• Exercise directions: A faithful copy of the listing below is needed, one that contains no pictures.

• Provided records:

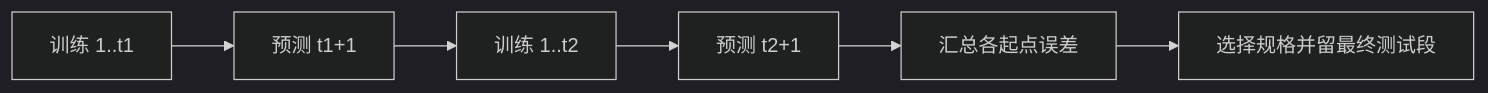
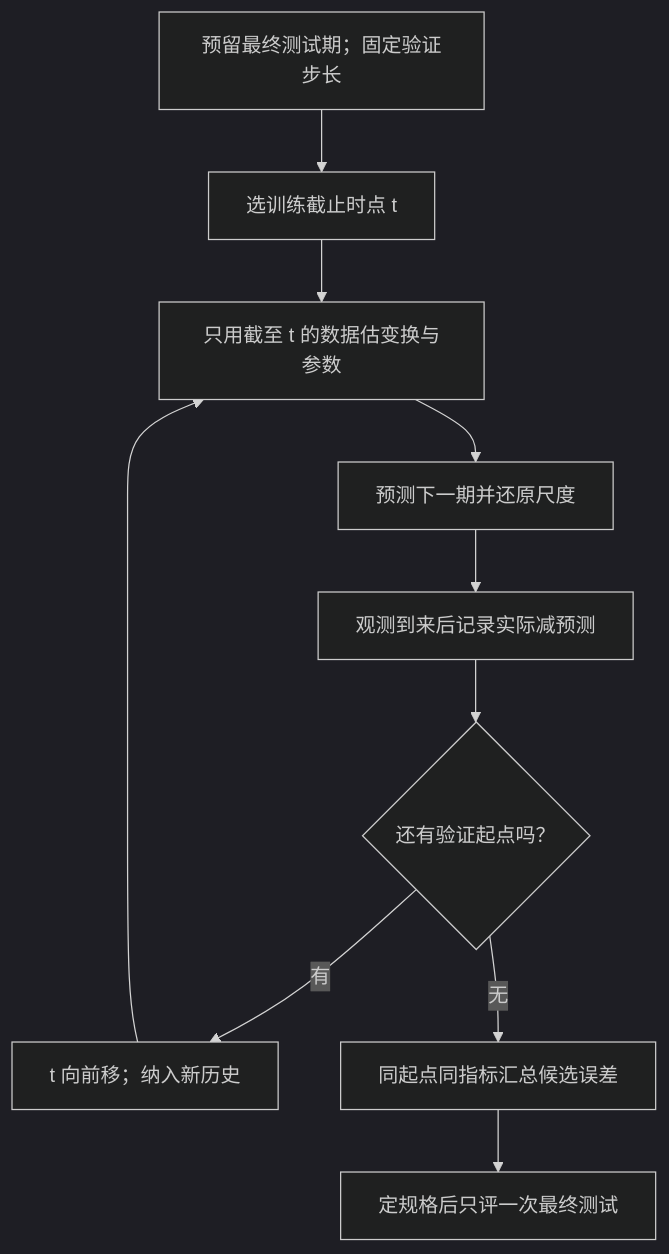
The second of 3 diagrams in IS6400_Business_Data_Analytics/notes/M08-时间序列II-自相关差分与ARIMA.md (CercaTrovato/cityu-ai-course-notes), drawn with Mermaid (dark theme) before and after one commit. The commit also changed other lines of this file and 189 other files, not shown here.

````diff
--- a/IS6400_Business_Data_Analytics/notes/M08-时间序列II-自相关差分与ARIMA.md
+++ b/IS6400_Business_Data_Analytics/notes/M08-时间序列II-自相关差分与ARIMA.md
@@ -721,8 +955,12 @@
 ```mermaid
-flowchart LR
-    A[训练 1..t1] --> B[预测 t1+1]
-    B --> C[训练 1..t2]
-    C --> D[预测 t2+1]
-    D --> E[汇总各起点误差]
-    E --> F[选择规格并留最终测试段]
+flowchart TD
+    A[预留最终测试期；固定验证步长] --> B[选训练截止时点 t]
+    B --> C[只用截至 t 的数据估变换与参数]
+    C --> D[预测下一期并还原尺度]
+    D --> E[观测到来后记录实际减预测]
+    E --> F{还有验证起点吗？}
+    F -->|有| G[t 向前移；纳入新历史]
+    G --> C
+    F -->|无| H[同起点同指标汇总候选误差]
+    H --> I[定规格后只评一次最终测试]
 ```
````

• Result:
The second of 3 diagrams in IS6400_Business_Data_Analytics/notes/M08-时间序列II-自相关差分与ARIMA.md (CercaTrovato/cityu-ai-course-notes), drawn with Mermaid (dark theme) before and after one commit. The commit also changed other lines of this file and 189 other files, not shown here.

````diff
--- a/IS6400_Business_Data_Analytics/notes/M08-时间序列II-自相关差分与ARIMA.md
+++ b/IS6400_Business_Data_Analytics/notes/M08-时间序列II-自相关差分与ARIMA.md
@@ -721,8 +955,12 @@
 ```mermaid
-flowchart LR
-    A[训练 1..t1] --> B[预测 t1+1]
-    B --> C[训练 1..t2]
-    C --> D[预测 t2+1]
-    D --> E[汇总各起点误差]
-    E --> F[选择规格并留最终测试段]
+flowchart TD
+    A[预留最终测试期；固定验证步长] --> B[选训练截止时点 t]
+    B --> C[只用截至 t 的数据估变换与参数]
+    C --> D[预测下一期并还原尺度]
+    D --> E[观测到来后记录实际减预测]
+    E --> F{还有验证起点吗？}
+    F -->|有| G[t 向前移；纳入新历史]
+    G --> C
+    F -->|无| H[同起点同指标汇总候选误差]
+    H --> I[定规格后只评一次最终测试]
 ```
````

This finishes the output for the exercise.